Secondly, the original is a slow blow fuse. This means that it is designed to allow more than 315mA, ONLY if it's relatively fast and infrequent. It will wait a few seconds before blowing. A fast blow fuse like the 500mA one you want to use, will take a fraction of a second to blow when it is past it's current limit.
So the question is, how much do you hate that amp that you are willing to fry it?
You should not use a higher current fuse than what the original one was rated. You should order a 315mA fuse online instead.
The current rating on the fuse will dictate when the fuse will blow. For instance, if the amplifier pulls >315mA with the original fuse, the fuse will blow to protect the circuitry within the amplifier from damage (as well as the power source/supply, in this case, your house and its electrical components!). If you replace it with a 500mA fuse, you can potentially damage the amplifier, your house and its wiring, etc, as the higher-rated fuse will allow the amplifier pull more current than it will be able to handle.
Specifically, the fuse is normally current-rated to less than the current rating of the power transformer.

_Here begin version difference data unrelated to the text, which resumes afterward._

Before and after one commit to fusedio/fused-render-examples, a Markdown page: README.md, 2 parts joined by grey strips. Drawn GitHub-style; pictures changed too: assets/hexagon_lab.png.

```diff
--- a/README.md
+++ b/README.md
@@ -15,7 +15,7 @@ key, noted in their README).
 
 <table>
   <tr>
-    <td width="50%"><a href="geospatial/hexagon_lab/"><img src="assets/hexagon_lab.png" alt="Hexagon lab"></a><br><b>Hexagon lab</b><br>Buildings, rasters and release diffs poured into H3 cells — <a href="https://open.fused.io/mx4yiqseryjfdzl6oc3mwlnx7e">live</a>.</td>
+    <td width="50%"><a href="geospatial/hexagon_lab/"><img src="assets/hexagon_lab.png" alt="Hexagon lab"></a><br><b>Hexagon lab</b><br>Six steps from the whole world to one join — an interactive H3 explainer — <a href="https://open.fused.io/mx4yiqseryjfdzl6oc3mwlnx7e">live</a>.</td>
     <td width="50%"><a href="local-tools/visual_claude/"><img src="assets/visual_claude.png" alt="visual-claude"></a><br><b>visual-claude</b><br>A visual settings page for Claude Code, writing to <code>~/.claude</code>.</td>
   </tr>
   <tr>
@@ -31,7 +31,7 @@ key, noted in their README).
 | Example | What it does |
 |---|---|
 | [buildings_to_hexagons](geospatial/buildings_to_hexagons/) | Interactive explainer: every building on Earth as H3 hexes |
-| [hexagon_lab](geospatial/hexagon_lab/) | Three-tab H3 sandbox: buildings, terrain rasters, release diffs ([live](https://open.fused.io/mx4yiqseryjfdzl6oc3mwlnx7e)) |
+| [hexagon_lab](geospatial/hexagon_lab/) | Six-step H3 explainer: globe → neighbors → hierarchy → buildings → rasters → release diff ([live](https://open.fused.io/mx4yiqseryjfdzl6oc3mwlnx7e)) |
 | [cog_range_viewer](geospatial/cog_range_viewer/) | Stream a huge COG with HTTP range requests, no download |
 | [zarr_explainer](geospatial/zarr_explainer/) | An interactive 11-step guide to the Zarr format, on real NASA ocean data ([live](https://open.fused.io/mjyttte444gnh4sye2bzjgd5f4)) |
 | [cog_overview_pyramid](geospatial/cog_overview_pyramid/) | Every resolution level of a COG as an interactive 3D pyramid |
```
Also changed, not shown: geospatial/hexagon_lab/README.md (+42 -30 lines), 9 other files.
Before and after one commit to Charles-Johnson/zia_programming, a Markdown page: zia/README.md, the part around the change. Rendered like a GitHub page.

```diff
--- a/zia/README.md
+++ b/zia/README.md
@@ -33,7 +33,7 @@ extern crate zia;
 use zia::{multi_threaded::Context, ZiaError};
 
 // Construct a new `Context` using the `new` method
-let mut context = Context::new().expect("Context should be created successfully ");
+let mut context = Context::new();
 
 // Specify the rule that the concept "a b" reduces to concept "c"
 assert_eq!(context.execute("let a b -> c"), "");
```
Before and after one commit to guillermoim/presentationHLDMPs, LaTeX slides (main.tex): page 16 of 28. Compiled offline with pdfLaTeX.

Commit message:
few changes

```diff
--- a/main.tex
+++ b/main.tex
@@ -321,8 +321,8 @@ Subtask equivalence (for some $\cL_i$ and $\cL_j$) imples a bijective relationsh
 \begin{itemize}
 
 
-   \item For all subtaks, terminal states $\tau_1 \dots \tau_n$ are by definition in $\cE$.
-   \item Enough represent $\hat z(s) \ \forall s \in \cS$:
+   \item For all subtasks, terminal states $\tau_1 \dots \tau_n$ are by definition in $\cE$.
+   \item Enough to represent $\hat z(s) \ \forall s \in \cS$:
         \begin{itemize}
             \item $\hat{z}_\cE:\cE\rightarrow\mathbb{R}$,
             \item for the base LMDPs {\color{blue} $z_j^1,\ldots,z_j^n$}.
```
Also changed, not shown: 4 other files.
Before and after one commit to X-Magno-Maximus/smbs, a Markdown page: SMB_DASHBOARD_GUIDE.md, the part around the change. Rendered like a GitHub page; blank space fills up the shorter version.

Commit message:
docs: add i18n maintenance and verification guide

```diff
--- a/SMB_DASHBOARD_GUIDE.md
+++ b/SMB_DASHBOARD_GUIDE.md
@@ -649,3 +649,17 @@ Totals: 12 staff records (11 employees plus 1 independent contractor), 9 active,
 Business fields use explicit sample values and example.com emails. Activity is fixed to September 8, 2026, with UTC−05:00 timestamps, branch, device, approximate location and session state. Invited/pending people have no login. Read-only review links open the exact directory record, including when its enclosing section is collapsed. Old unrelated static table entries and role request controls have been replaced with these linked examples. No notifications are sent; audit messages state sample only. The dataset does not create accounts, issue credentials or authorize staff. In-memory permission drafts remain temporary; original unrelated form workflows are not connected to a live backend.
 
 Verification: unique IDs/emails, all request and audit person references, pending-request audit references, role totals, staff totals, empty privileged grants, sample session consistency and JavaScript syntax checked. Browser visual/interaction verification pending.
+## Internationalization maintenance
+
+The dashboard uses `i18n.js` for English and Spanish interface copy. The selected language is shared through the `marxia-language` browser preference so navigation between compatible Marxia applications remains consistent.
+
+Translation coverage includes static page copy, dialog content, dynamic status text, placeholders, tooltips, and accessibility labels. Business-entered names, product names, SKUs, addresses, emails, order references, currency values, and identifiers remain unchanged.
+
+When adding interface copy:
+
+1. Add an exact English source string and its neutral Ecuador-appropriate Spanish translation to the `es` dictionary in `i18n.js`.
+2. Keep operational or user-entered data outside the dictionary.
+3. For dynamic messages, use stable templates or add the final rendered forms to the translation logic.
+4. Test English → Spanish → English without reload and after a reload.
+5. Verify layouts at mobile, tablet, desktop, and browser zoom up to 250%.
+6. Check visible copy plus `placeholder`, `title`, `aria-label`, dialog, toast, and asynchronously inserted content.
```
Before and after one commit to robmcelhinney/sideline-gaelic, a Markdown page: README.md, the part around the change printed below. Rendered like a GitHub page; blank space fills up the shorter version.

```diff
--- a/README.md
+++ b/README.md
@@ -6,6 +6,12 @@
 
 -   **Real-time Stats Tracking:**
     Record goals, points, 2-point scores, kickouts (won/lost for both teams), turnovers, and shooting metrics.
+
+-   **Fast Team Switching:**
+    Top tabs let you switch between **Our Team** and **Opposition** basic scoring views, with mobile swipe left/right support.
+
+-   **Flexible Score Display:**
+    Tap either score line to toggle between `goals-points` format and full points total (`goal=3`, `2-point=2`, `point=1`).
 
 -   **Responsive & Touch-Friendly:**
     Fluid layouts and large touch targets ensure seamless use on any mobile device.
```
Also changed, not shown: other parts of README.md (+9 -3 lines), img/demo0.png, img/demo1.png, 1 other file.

Other components are either likely to be overated (resistors rated at 500mW or some other nominal value), or to fail suddenly (and not be protected by a fuse), but a power transformer is a big chunk of wire and metalic core, where the cost is proportional to the current rating.
If there is a fault that runs a bit too much current through the power transformer, it probably won't fail. It will just get too hot. Hot enough to melt or burn the case, insulation, paper, wood, cardboard or whatever. Hot over a long period of time, allowing smoldering fires to convert to flame, or allowing smouldering fires to asphyxiate sleeping people. Big thermal mass, so it doesn't cool down quickly when exposed to air.
Will this happen to you? No, probably not. You have to have thousands of fire accidents to get one fatality. Still, bottom line is I wouldn't use the wrong fuse, I'm certain I wouldn't use the wrong fuse in a device that I already know blows fuses, and I'm damn sure I wouldn't lend it to my mother or my little sister after I'd re-rated the fuse.